The record found it’s way to many people including some at our own school. Senior Jim Youngs has loved the album since it was dropped and feels the lyrics have a deeper meaning than other modern hip-hop artists today.
“It’s an album that talks about the struggles of addictions. People say the album isn’t any good but they’re simply not listening to the lyrics,” said Youngs, “In each song you hear a story and it opens you up to a chapter in his [J. Cole] life. I personally have listened to it everyday since it’s dropped.”
There are some people out there who don’t appreciate the message behind Cole’s music, like SoundCloud rapper Lil Pump, who made a diss track about Cole. The seventeen year-old rapper became famous off of his bass-filled songs and constantly yelling “ESKEETIT” all over social media. The rapper preaches about “leaning” or “popping pills” such as xanax or fentanyl which late rapper Lil Peep overdosed on last November.
After KOD dropped, later that night at a concert in Atlanta, rapper Smokepurpp, friend of Lil Pump, started a chant against Cole.

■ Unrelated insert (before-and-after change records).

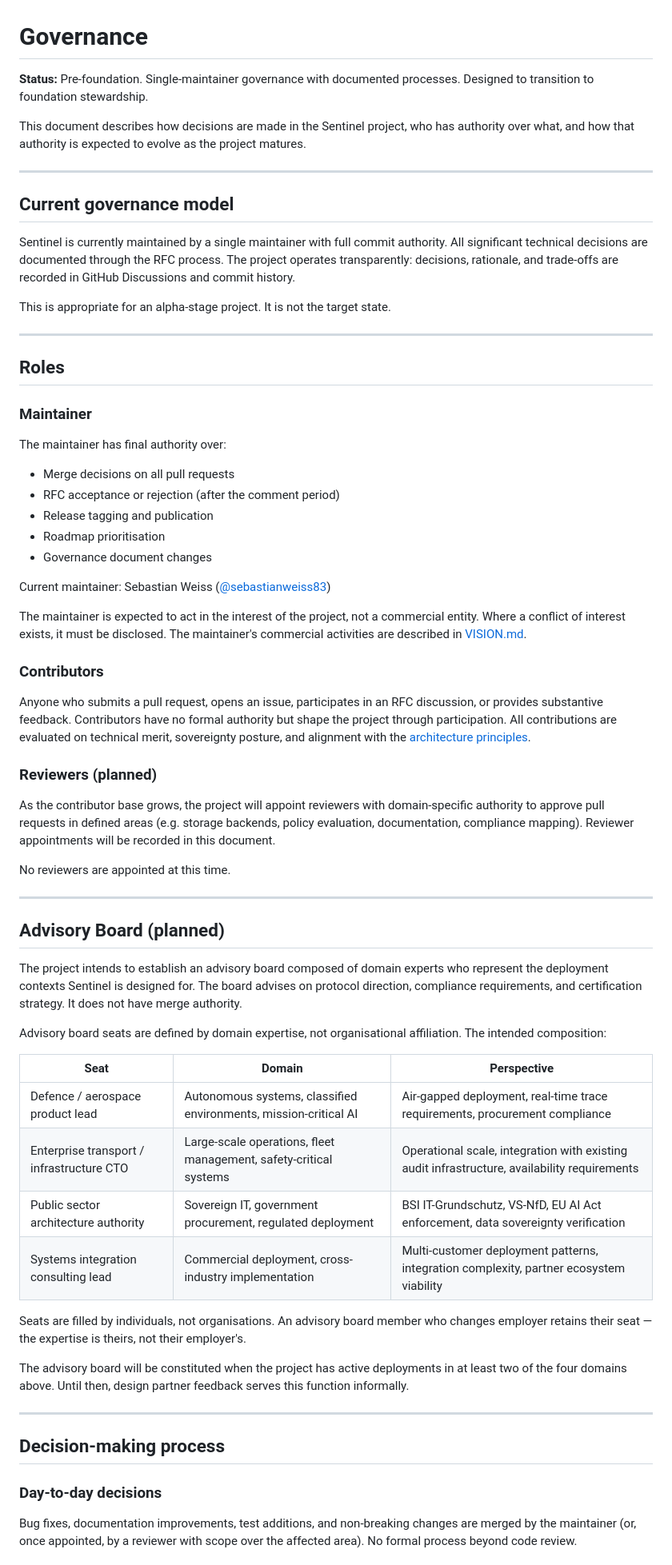
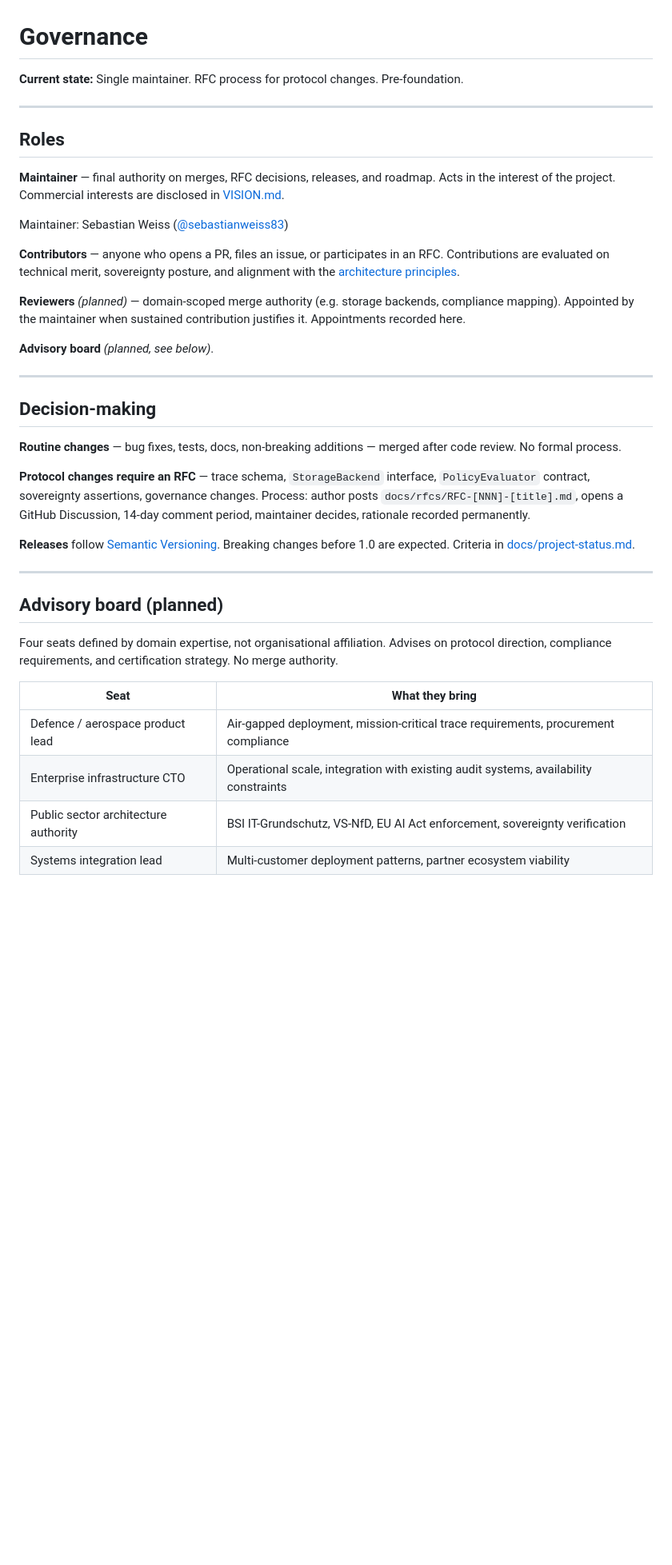
Before and after one commit to sebastianweiss83/sentinel-kernel, a Markdown page: GOVERNANCE.md, the part around one of its changes. Shown at 80% size. GitHub-like rendering; blank space fills up the shorter version.

Commit message:
docs: rewrite GOVERNANCE.md — one page, milestone-driven evolution

```diff
--- a/GOVERNANCE.md
+++ b/GOVERNANCE.md
@@ -1,68 +1,41 @@
 # Governance
 
-**Status:** Pre-foundation. Single-maintainer governance with documented processes. Designed to transition to foundation stewardship.
-
-This document describes how decisions are made in the Sentinel project, who has authority over what, and how that authority is expected to evolve as the project matures.
-
----
-
-## Current governance model
-
-Sentinel is currently maintained by a single maintainer with full commit authority. All significant technical decisions are documented through the RFC process. The project operates transparently: decisions, rationale, and trade-offs are recorded in GitHub Discussions and commit history.
-
-This is appropriate for an alpha-stage project. It is not the target state.
+**Current state:** Single maintainer. RFC process for protocol changes. Pre-foundation.
 
 ---
 
 ## Roles
 
-### Maintainer
+**Maintainer** — final authority on merges, RFC decisions, releases, and roadmap. Acts in the interest of the project. Commercial interests are disclosed in [VISION.md](VISION.md).
 
-The maintainer has final authority over:
-- Merge decisions on all pull requests
-- RFC acceptance or rejection (after the comment period)
-- Release tagging and publication
-- Roadmap prioritisation
-- Governance document changes
+Maintainer: Sebastian Weiss ([@sebastianweiss83](https://github.com/sebastianweiss83))
 
-Current maintainer: Sebastian Weiss ([@sebastianweiss83](https://github.com/sebastianweiss83))
+**Contributors** — anyone who opens a PR, files an issue, or participates in an RFC. Contributions are evaluated on technical merit, sovereignty posture, and alignment with the [architecture principles](docs/architecture.md).
 
-The maintainer is expected to act in the interest of the project, not a commercial entity. Where a conflict of interest exists, it must be disclosed. The maintainer's commercial activities are described in [VISION.md](VISION.md).
+**Reviewers** *(planned)* — domain-scoped merge authority (e.g. storage backends, compliance mapping). Appointed by the maintainer when sustained contribution justifies it. Appointments recorded here.
 
-### Contributors
-
-Anyone who submits a pull request, opens an issue, participates in an RFC discussion, or provides substantive feedback. Contributors have no formal authority but shape the project through participation. All contributions are evaluated on technical merit, sovereignty posture, and alignment with the [architecture principles](docs/architecture.md).
-
-### Reviewers (planned)
-
-As the contributor base grows, the project will appoint reviewers with domain-specific authority to approve pull requests in defined areas (e.g. storage backends, policy evaluation, documentation, compliance mapping). Reviewer appointments will be recorded in this document.
-
-No reviewers are appointed at this time.
+**Advisory board** *(planned, see below)*.
 
 ---
 
-## Advisory Board (planned)
+## Decision-making
 
-The project intends to establish an advisory board composed of domain experts who represent the deployment contexts Sentinel is designed for. The board advises on protocol direction, compliance requirements, and certification strategy. It does not have merge authority.
+**Routine changes** — bug fixes, tests, docs, non-breaking additions — merged after code review. No formal process.
 
-Advisory board seats are defined by domain expertise, not organisational affiliation. The intended composition:
+**Protocol changes require an RFC** — trace schema, `StorageBackend` interface, `PolicyEvaluator` contract, sovereignty assertions, governance changes. Process: author posts `docs/rfcs/RFC-[NNN]-[title].md`, opens a GitHub Discussion, 14-day comment period, maintainer decides, rationale recorded permanently.
 
-| Seat | Domain | Perspective |
-|---|---|---|
-| Defence / aerospace product lead | Autonomous systems, classified environments, mission-critical AI | Air-gapped deployment, real-time trace requirements, procurement compliance |
-| Enterprise transport / infrastructure CTO | Large-scale operations, fleet management, safety-critical systems | Operational scale, integration with existing audit infrastructure, availability requirements |
-| Public sector architecture authority | Sovereign IT, government procurement, regulated deployment | BSI IT-Grundschutz, VS-NfD, EU AI Act enforcement, data sovereignty verification |
-| Systems integration consulting lead | Commercial deployment, cross-industry implementation | Multi-customer deployment patterns, integration complexity, partner ecosystem viability |
-
-Seats are filled by individuals, not organisations. An advisory board member who changes employer retains their seat — the expertise is theirs, not their employer's.
-
-The advisory board will be constituted when the project has active deployments in at least two of the four domains above. Until then, design partner feedback serves this function informally.
+**Releases** follow [Semantic Versioning](https://semver.org/). Breaking changes before 1.0 are expected. Criteria in [docs/project-status.md](docs/project-status.md).
 
 ---
 
-## Decision-making process
+## Advisory board (planned)
 
-### Day-to-day decisions
+Four seats defined by domain expertise, not organisational affiliation. Advises on protocol direction, compliance requirements, and certification strategy. No merge authority.
 
-Bug fixes, documentation improvements, test additions, and non-breaking changes are merged by the maintainer (or, once appointed, by a reviewer with scope over the affected area). No formal process beyond code review.
+| Seat | What they bring |
+|---|---|
+| Defence / aerospace product lead | Air-gapped deployment, mission-critical trace requirements, procurement compliance |
+| Enterprise infrastructure CTO | Operational scale, integration with existing audit systems, availability constraints |
+| Public sector architecture authority | BSI IT-Grundschutz, VS-NfD, EU AI Act enforcement, sovereignty verification |
+| Systems integration lead | Multi-customer deployment patterns, partner ecosystem viability |
 
```
Also changed, not shown: other parts of GOVERNANCE.md (+16 -71 lines).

“It’s really a ‘shoe fits’ situation — several people can wear that shoe,” said Cole in an interview with Vulture, “Why you yelling at your show? You must feel attacked in some kind of way, must feel offended, and if you feel offended, then that means something rings true, something struck a chord. That’s cool with me. That’s all I ever want to do.”
Cole knows that some people don’t take him seriously or don’t consider him the best rapper in the game, but that’s not his goal. He’s trying to spread information about the level of addiction that holds back many of us from our true potential. He wants to let you know there is more to life than just drugs, sex, and wealth.